Circus opens in Connecticut without incident

Ringmaster Johnathan Lee Iverson addresses the audience in Hartford, Connecticut, before the opening of the Ringling Bros. and Barnum and Bailey Circus on Thursday, May 9, 2014.

The Ringling Bros. and Barnum & Bailey Circus opened in Hartford with a rousing ovation for the group of acrobats injured during an aerial performance last weekend in Rhode Island.

Ringmaster Johnathan Lee Iverson addressed the accident as he spoke to fans on Thursday shortly after the circus opened its eight-show run in Connecticut's capital. He thanked the circus crew and first responders for their efforts, and thanked the crowd for its support.

"Our young ladies are recovering, they're in great spirits," he said as the crowd roared with approval. "They want us to let you know, and I quote, they feel your prayers, they feel your thoughts, they feel your concerns."

The women were injured during a stunt Sunday in Providence in which they hung by their hair from a frame as a "human chandelier." A clip securing the frame to the rafters snapped, sending them plummeting about 20 feet to the ground.

During a news conference earlier Thursday, circus spokesman Stephen Payne said federal health and safety inspectors and circus officials have not identified why that clip failed.

Seven acrobats remain hospitalized, two in serious condition. The others are in fair conditions and three have asked that their medical conditions not be made public. One of the injured acrobats was released Tuesday.

Members of the Feld family released an open letter to the people of Providence on Friday, saying they've been deeply touched by their support. Feld Entertainment is Ringling's parent company.

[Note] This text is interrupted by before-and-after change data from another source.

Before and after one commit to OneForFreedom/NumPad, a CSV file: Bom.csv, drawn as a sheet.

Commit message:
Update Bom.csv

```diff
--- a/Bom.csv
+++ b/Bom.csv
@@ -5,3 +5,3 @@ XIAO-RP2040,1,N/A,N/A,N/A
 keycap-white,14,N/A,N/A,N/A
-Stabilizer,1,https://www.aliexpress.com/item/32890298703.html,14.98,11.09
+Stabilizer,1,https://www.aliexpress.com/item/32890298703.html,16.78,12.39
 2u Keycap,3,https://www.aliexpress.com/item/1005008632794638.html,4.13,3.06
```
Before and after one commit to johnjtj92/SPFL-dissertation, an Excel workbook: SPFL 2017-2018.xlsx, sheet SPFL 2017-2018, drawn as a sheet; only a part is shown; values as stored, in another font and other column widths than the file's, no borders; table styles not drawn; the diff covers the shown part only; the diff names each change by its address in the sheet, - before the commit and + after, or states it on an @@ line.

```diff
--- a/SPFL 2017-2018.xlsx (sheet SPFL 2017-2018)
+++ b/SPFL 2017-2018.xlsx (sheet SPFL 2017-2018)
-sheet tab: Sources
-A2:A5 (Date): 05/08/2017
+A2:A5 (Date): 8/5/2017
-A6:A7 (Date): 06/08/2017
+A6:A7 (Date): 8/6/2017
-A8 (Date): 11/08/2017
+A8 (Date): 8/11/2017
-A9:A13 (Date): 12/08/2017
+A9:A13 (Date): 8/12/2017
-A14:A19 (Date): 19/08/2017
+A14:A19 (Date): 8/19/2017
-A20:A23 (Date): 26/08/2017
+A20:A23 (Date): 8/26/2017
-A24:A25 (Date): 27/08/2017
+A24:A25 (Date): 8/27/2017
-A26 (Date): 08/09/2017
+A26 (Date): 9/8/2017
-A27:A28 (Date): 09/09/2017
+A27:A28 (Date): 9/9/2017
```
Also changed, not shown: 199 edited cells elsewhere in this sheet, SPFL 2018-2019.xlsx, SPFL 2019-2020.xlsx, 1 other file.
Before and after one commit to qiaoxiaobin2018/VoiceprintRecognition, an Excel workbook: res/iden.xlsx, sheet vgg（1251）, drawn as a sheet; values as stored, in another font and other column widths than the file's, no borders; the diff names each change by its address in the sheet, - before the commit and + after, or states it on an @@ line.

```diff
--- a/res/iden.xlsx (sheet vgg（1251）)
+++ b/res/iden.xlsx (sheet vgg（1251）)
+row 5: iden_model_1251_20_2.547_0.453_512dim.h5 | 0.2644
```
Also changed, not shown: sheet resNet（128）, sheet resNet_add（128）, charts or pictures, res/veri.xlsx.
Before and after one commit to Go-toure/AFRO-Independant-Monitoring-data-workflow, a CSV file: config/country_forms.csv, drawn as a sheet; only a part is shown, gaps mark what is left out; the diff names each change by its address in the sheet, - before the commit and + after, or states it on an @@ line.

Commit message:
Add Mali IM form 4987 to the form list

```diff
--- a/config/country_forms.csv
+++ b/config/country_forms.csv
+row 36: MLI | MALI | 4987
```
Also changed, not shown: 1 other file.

"Now more than ever, Providence will hold a special place in our hearts. We deeply appreciate your continued thoughts, prayers and support, and we look forward to bringing Ringling Bros. and Barnum &Bailey back to Providence next year and for many years to come," the letter said.

The Felds also thanked first responders and the medical staff at Rhode Island Hospital, where the injured performers are being treated.

The aerial stunt won't be replaced "at this time," Nicole Feld said Thursday. "We'll look and see how the recovery process goes," she said.

As the circus officials spoke, lionesses, tigers and a leopard could be heard roaring and growling in an area behind a curtain.

A rehearsal will "smooth the transitions" between acts to make sure the show runs smoothly without the hair-hanging act, Feld said.

Asked if a net might be used in the future, Payne said that because the act went up and down, "We're not entirely sure a net would have really added any safety feature."

Iverson said first responders in Providence "may have saved a life or two."

Payne said the margin for safety for the performance was satisfactory. "We feel that our safety standards are impeccable," he said.

Thursday's show went off without incident.

NBC 10 News contributed to this report.